In this Hawaii, hotel employees hang out at impromptu luau on the hotel’s beach, cooks slay pigs in tiki huts, bartenders joke about being able to pronounce the name of our state fish and waiters look like Jonah Hill (with ’fro intact despite the humidity). The only thing that redeems the fictitious Hawaii is watching Paul Rudd attempt pidgin while surfing—it’s hilariously bad. Apatow’s Hawaii may be filled with stereotypes but when the end product is such a riot, it’s hard to care. At least he spared us coconut bras.
Hawaii Authenticity: 7
Entertainment Value: 8
Tora! Tora! Tora! (1970)
If Michael Bay’s Pearl Harbor is your idea of historical accuracy, I suggest this 1970 war film as an antidote. The Japanese-American flick does not star a famous cast or any romance, but Tora! Tora! Tora! is an adaptation of Japanese and American histories of the Dec. 7, 1941, attack on Pearl Harbor. Is it an educational film? Yes. Is it an entertaining film? Not really.

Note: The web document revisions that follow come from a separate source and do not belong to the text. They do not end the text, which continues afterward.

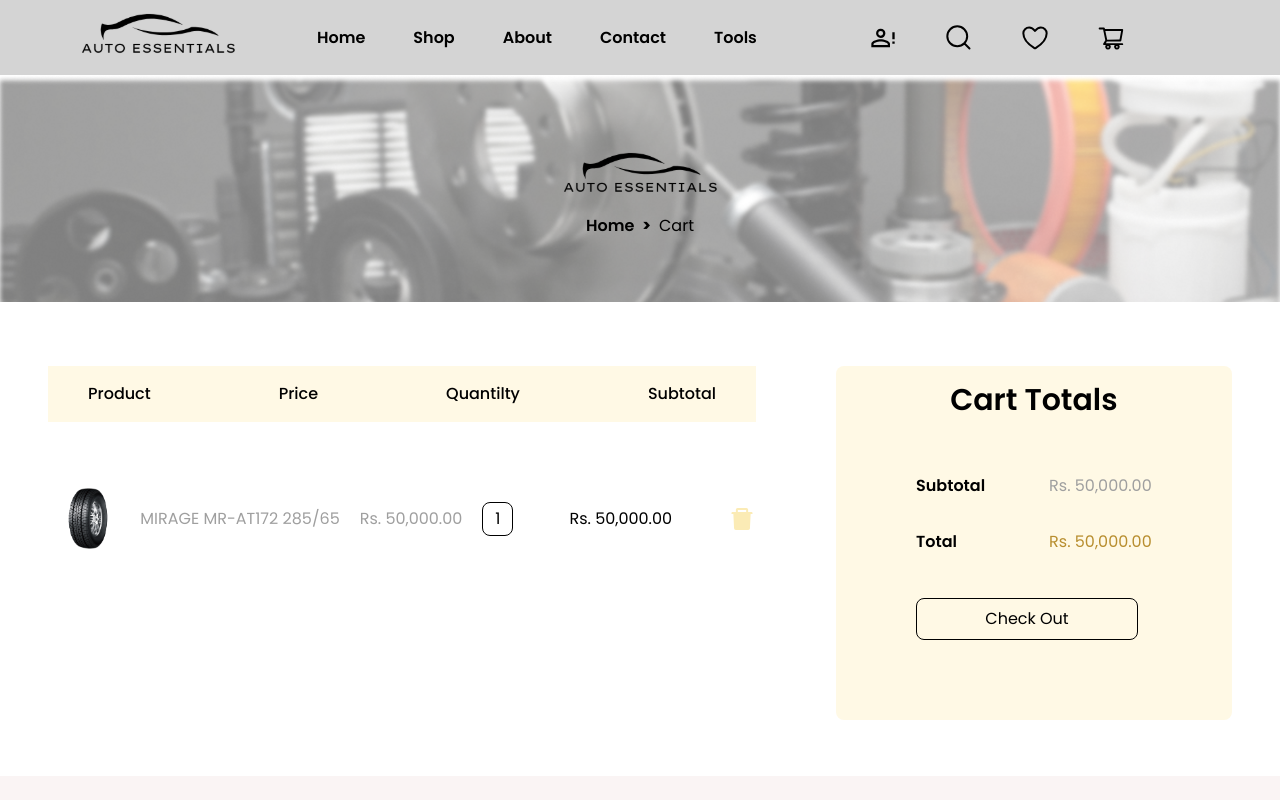
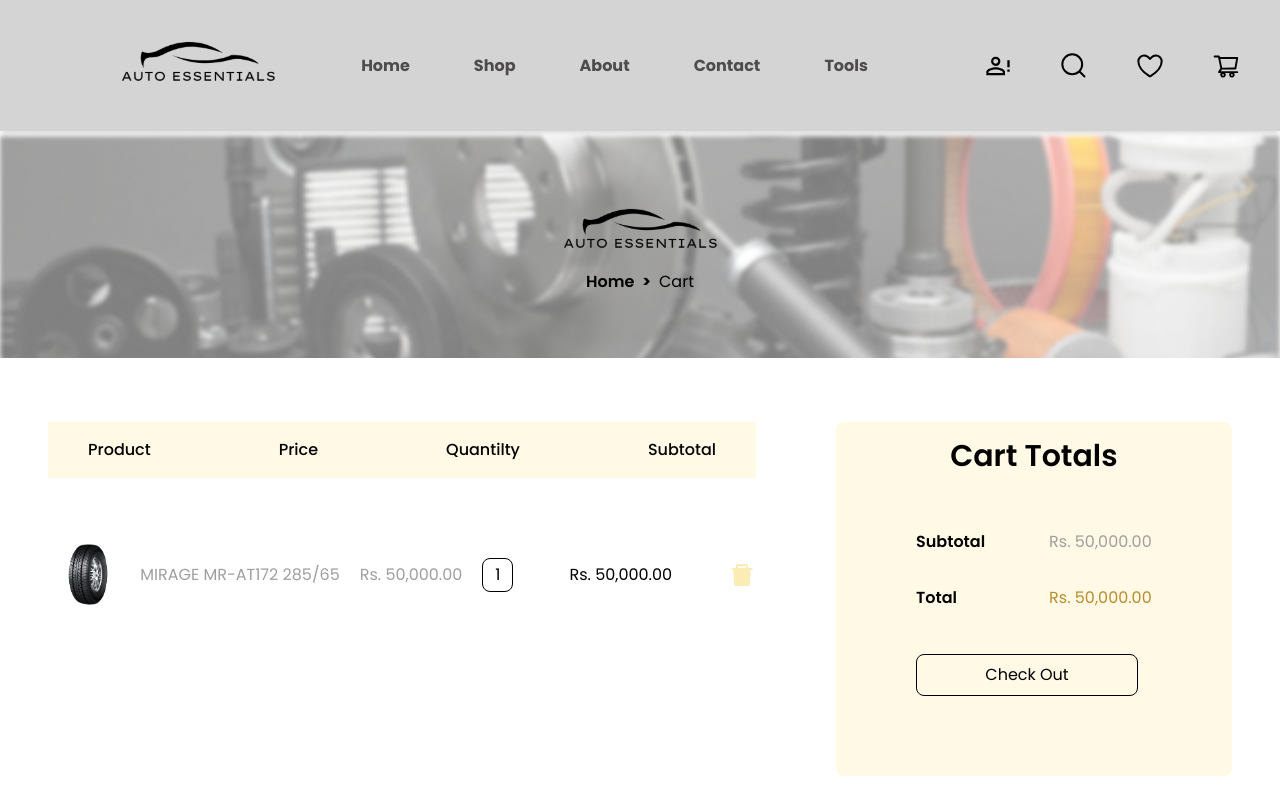
Before and after one commit to PirAdnan1/mystore, a Next.js app: page /cart in a window 1280 px wide. Shown: the top 800 px of the page. Built offline with nearby package versions, Linux system fonts and the light colour scheme.

Commit message:
fix navbar

```diff
--- a/package.json
+++ b/package.json
@@ -9,15 +9,18 @@
     "lint": "next lint"
   },
   "dependencies": {
+    "clsx": "^2.0.0",
     "eslint": "8.48.0",
     "eslint-config-next": "13.4.19",
     "firebase": "^10.3.1",
     "next": "13.4.19",
     "react": "18.2.0",
-    "react-dom": "18.2.0"
+    "react-dom": "18.2.0",
+    "tailwind-merge": "^1.14.0"
   },
   "devDependencies": {
     "autoprefixer": "^10.4.15",
+    "eslint-plugin-tailwindcss": "^3.13.0",
     "postcss": "^8.4.29",
     "tailwindcss": "^3.3.3"
   }
--- /dev/null
+++ b/src/assets/Closed.jsx
@@ -0,0 +1,22 @@
+import * as React from "react";
+
+function Close(props) {
+  return (
+    <svg width="1em" height="1em" viewBox="0 0 20 20" fill="none" {...props}>
+      <path
+        fillRule="evenodd"
+        clipRule="evenodd"
+        d="M.293.293a1 1 0 011.414 0l18 18a1 1 0 01-1.414 1.414l-18-18a1 1 0 010-1.414z"
+        fill="currentColor"
+      />
+      <path
+        fillRule="evenodd"
+        clipRule="evenodd"
+        d="M19.707.293a1 1 0 010 1.414l-18 18a1 1 0 01-1.414-1.414l18-18a1 1 0 011.414 0z"
+        fill="currentColor"
+      />
+    </svg>
+  );
+}
+
+export default Close;
--- a/src/components/Navbar.jsx
+++ b/src/components/Navbar.jsx
@@ -1,102 +1,243 @@
-import React, { useState } from "react";
-import Link from "next/link";
+// hooks
+import { useState } from "react";
+import { useRouter } from "next/router";
+
+// util
+import clsx from "clsx";
+import cn from "@/utils/cn";
 
 // components
 import Container from "./Container";
+import Link from "next/link";
 
-// assets
+// hooks
+import useIsMobile from "@/hooks/useIsMobile";
+
+// icons
+import Close from "@/assets/Close";
+import Burger from "@/assets/Burger";
 import Logo from "@/assets/Logo";
 import User from "@/assets/User";
 import Search from "@/assets/Search";
 import LoveIcon from "@/assets/LoveIcon";
 import AddtoCard from "@/assets/AddtoCard";
 
-function Navbar() {
-  const [show, setShow] = useState(false);
+export default function Navbar() {
+  const isMobile = useIsMobile(1024);
+  const [isMenuOpen, setIsMenuOpen] = useState(false);
+  const router = useRouter();
+  return (
+    <Container>
+      <div className="flex justify-between items-center bg-special py-7 px-4 lg:px-10 shadow-md">
+        <Link href="/">
+          <Logo />
+        </Link>
+        <button
+          onClick={() => setIsMenuOpen(true)}
+          className={clsx(
+            "pb-4 text-primary transition-colors hover:text-cool-grey-800",
+            {
+              hidden: !isMobile,
+            }
+          )}
+        >
+          <Burger className="text-2xl" />
+        </button>
+        <div
+          className={clsx("flex flex-grow transition-transform duration-500", {
+            "fixed inset-0 z-50 translate-x-[100%] bg-white": isMobile,
+            "!translate-x-0": isMenuOpen,
+          })}
+        >
+          <div
+            className={clsx({
+              "flex flex-grow items-center justify-between": !isMobile,
 
-  const handleChange = () => {
-    setShow(!show);
-  };
-
-  return (
-    <div className="bg-special text-base font-semibold w-full h-full">
-      <Container>
-        <div className="bg-special  flex items-center ">
-          <Link href="/">
-            <Logo />
-          </Link>
-          <ul className="flex space-x-12 ">
-            <Link href="/" className="hover:text-primary">
-              Home
-            </Link>
-            <Link href="/shop" className="hover:text-primary">
-              Shop
-            </Link>
-            <Link href="#" className="hover:text-primary">
-              About
-            </Link>
-            <Link href="/contact" className="hover:text-primary">
-              Contact
-            </Link>
-            <Link href="#" className="hover:text-primary">
-              Tools
-            </Link>
-          </ul>
-          <div className="flex space-x-12 ml-28">
-            <Link href="/account">
-              <User />
-            </Link>
-            <Search />
-            <LoveIcon />
-            <Link href="/cart">
-              <AddtoCard />
-            </Link>
-          </div>
-        </div>
-        {show && (
-          <div className="w-full bg-white hidden">
-            <ul className="flex flex-col space-y-4 items-center opacity-80 bg-slate-200">
-              <li>
+              "mx-auto flex max-w-sm flex-grow flex-col gap-12 text-2xl":
+                isMobile,
+            })}
+          >
+            <div
+              className={clsx("flex h-[100px] items-end justify-between", {
+                hidden: !isMobile,
+              })}
+            >
+              <Logo className="text-xs pl-2" />
+              <button
+                onClick={() => setIsMenuOpen(false)}
+                className="pb-4 pr-4 text-primary transition-colors hover:text-cool-grey-800"
+              >
+                <Close />
+              </button>
+            </div>
+            <ul
+              className={clsx("flex items-center 2xl:space-x-12 lg:gap-16 gap-10 lg:ml-auto", {
+                "flex-col": isMobile,
+              })}
+            >
+              <li className="hover:text-primary text-xs text-secondary font-bold">
                 <Link
                   href="/"
-                  className="hover:text-indigo-600 hover:bg-indigo-100"
+                  className="hover:text-primary text-base"
                 >
                   Home
                 </Link>
               </li>
-              <li>
+              <li className="hover:text-primary text-xs text-secondary font-bold">
                 <Link
                   href="/shop"
-                  className="hover:text-indigo-600 hover:bg-indigo-100"
+                  className="hover:text-primary text-base"
                 >
                   Shop
                 </Link>
               </li>
-              <li>
+              <li className="hover:text-primary text-xs text-secondary font-bold">
                 <Link
                   href="#"
-                  className="hover:text-indigo-600 hover:bg-indigo-100"
+                  className="hover:text-primary text-base"
                 >
                   About
                 </Link>
               </li>
-              <li className="hover:text-indigo-600 hover:bg-indigo-100">
-                <Link href="#">Contact</Link>
+              <li className="hover:text-primary text-xs text-secondary font-bold">
+                <Link
+                  href="/contact"
+                  className="hover:text-primary text-base"
+                >
+                  Contact
+                </Link>
               </li>
-              <li>
+              <li className="hover:text-primary text-xs text-secondary font-bold">
                 <Link
                   href="#"
-                  className="hover:text-indigo-600 hover:bg-indigo-100"
+                  className="hover:text-primary text-base"
                 >
                   Tools
                 </Link>
               </li>
             </ul>
+            <div
+              className={clsx("flex justify-center gap-4 lg:ml-auto", {
+                "w-full mx-auto  max-w-sm flex-col": isMobile,
+              })}
+            >
+              <div className="flex space-x-12 ml-28">
+                <Link href="/account">
+                  <User />
+                </Link>
+                <Search />
+                <LoveIcon />
+                <Link href="/cart">
+                  <AddtoCard />{" "}
+                </Link>
+              </div>
+            </div>
           </div>
-        )}
-      </Container>
-    </div>
+        </div>
+      </div>
+    </Container>
   );
 }
 
-export default Navbar;
+// import React, { useState } from "react";
+// import Link from "next/link";
+
+// // components
+// import Container from "./Container";
+
+// // assets
+// import Logo from "@/assets/Logo";
+// import User from "@/assets/User";
+// import Search from "@/assets/Search";
+// import LoveIcon from "@/assets/LoveIcon";
+// import AddtoCard from "@/assets/AddtoCard";
+
+// function Navbar() {
+//   const [show, setShow] = useState(false);
+
+//   const handleChange = () => {
+//     setShow(!show);
+//   };
+
+//   return (
+//     <div className="bg-special text-base font-semibold w-full h-full">
+//       <Container>
+//         <div className="bg-special  flex items-center ">
+//           <Link href="/">
+//             <Logo />
+//           </Link>
+//           <ul className="flex space-x-12 ">
+//             <Link href="/" className="hover:text-primary">
+//               Home
+//             </Link>
+//             <Link href="/shop" className="hover:text-primary">
+//               Shop
+//             </Link>
+//             <Link href="#" className="hover:text-primary">
+//               About
+//             </Link>
+//             <Link href="/contact" className="hover:text-primary">
+//               Contact
+//             </Link>
+//             <Link href="#" className="hover:text-primary">
+//               Tools
+//             </Link>
+//           </ul>
+//           <div className="flex space-x-12 ml-28">
+//             <Link href="/account">
+//               <User />
+//             </Link>
+//             <Search />
+//             <LoveIcon />
+//             <Link href="/cart">
+//               <AddtoCard />
+//             </Link>
+//           </div>
+//         </div>
+//         {show && (
+//           <div className="w-full bg-white hidden">
+//             <ul className="flex flex-col space-y-4 items-center opacity-80 bg-slate-200">
+//               <li>
+//                 <Link
+//                   href="/"
+//                   className="hover:text-indigo-600 hover:bg-indigo-100"
+//                 >
+//                   Home
+//                 </Link>
+//               </li>
+//               <li>
+//                 <Link
+//                   href="/shop"
+//                   className="hover:text-indigo-600 hover:bg-indigo-100"
+//                 >
+//                   Shop
+//                 </Link>
+//               </li>
+//               <li>
+//                 <Link
+//                   href="#"
+//                   className="hover:text-indigo-600 hover:bg-indigo-100"
+//                 >
+//                   About
+//                 </Link>
+//               </li>
+//               <li className="hover:text-indigo-600 hover:bg-indigo-100">
+//                 <Link href="#">Contact</Link>
+//               </li>
+//               <li>
+//                 <Link
+//                   href="#"
+//                   className="hover:text-indigo-600 hover:bg-indigo-100"
+//                 >
+//                   Tools
+//                 </Link>
+//               </li>
+//             </ul>
+//           </div>
+//         )}
+//       </Container>
+//     </div>
+//   );
+// }
+
+// export default Navbar;
--- /dev/null
+++ b/src/hooks/useIsMobile.js
@@ -0,0 +1,23 @@
+/**
+ * @param {number} screenSize
+ * @returns {boolean} isMobile
+ */
+
+import { useEffect, useState } from "react";
+
+export default function useIsMobile(screenSize = 640) {
+  let [isMobile, setIsMobile] = useState(false);
+
+  const windowResizeHandler = (event) => {
+    if (window.innerWidth <= screenSize) setIsMobile(true);
+    else setIsMobile(false);
+  };
+
+  useEffect(() => {
+    windowResizeHandler();
+    window.addEventListener("resize", windowResizeHandler);
+    return () => window.removeEventListener("resize", windowResizeHandler);
+  }, []);
+
+  return isMobile;
+}
--- /dev/null
+++ b/src/utils/cn.js
@@ -0,0 +1,6 @@
+import { clsx } from "clsx";
+import { twMerge } from "tailwind-merge";
+
+export default function cn(...inputs) {
+  return twMerge(clsx(inputs));
+}
```
Also changed, not shown: src/assets/Burger.jsx (added, +14 -0 lines), 1 other file (tests, documents, lock files or other folders).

As with From Here to Eternity, the film features Hawaii as the setting for a clash of nations, without stopping to look at how the locals were affected.
Even this presentation of the Pearl Harbor attack scene was hard to watch. The bird’s eye view of pineapple farm workers and mountaintops showed more of Oahu than 2001’s Pearl Habor, but special effects blend grainy stock footage with cheap-looking model planes—all mixed in with, as weird as this sounds, an incongruous 1970s rock song. It almost had me wishing Ben Affleck would show up. But Tora! Tora! Tora! delivers what it promises, a historically accurate film from both the Japanese and American standpoints.
Hawaii Authenticity: 8
Entertainment Value: 1
Picture Bride (1994)
Long before the era of Match.com or Facebook stalking came picture dating. Or, more accurately, picture weddings.
Picture Bride, a locally made film with a few imported Japanese stars, tells the story of picture brides and their lives on Hawaii’s sugar cane plantations.
Riyo (Youko Kudho) is one of 20,000 picture brides who, between 1907 and 1924, traveled from Japan, Okinawa or Korea to Hawaii to marry strangers they had only seen in photographs. But once the 16-year-old arrives in Honolulu, she is greeted by a man 20 years older than the one she expected. No mistake there, Matsuji (Akira Takayama) simply “forgot” to update his portrait. (This happens every day now on Match.com: not much has changed in 100 years.)
But Picture Bride is not a film about love, it’s a docudrama about the Asian immigrant experience in Hawaii. Filmed at the Waialua Sugar Mill, Picture Bride shows the ever-growing sugar canes, the red mud, the 16-cent pay days and the tension between ethnic groups. It’s a film not only shot in Hawaii, but about Hawaii. Unfortunately, for me, the plot played out like something you’d see on Lifetime Television, with one melodrama after another.
Hawaii Authenticity: 9
Entertainment Value: 4
Lilo & Stitch (2002)
“‘Ohana means family. Family means no one gets left behind or forgotten.” Adorable, right? Not so much after the 50th time.
When Lilo & Stitch, Disney’s last solo project, came out, the world associated Lilo’s motto with Hawai‘i. As a 13-year-old traveling in Europe, all I heard there was “‘Ohana means family!” But as annoying as the saying became, Lilo & Stitch portrayed Hawaii and its people more accurately than most films, especially contemporary Hawaii.
Disney’s Hawaii is not the one seen through the lenses of tourists or wanna-be surfers; it’s as close to the real Hawaii as a cartoon about an alien can get.
The Kilauea lighthouse, the Princeville Hotel, a shave ice stand, a poster of Duke Kahanamoku hanging in Nani’s bedroom, pidgin-speaking characters—all these details reinforced the Hawaii connection. Lilo’s hula lessons, Nani’s surfing. Disney never lets you forget that you are in Hawai‘i.
Hawaii Authenticity: 10
Entertainment Value: 6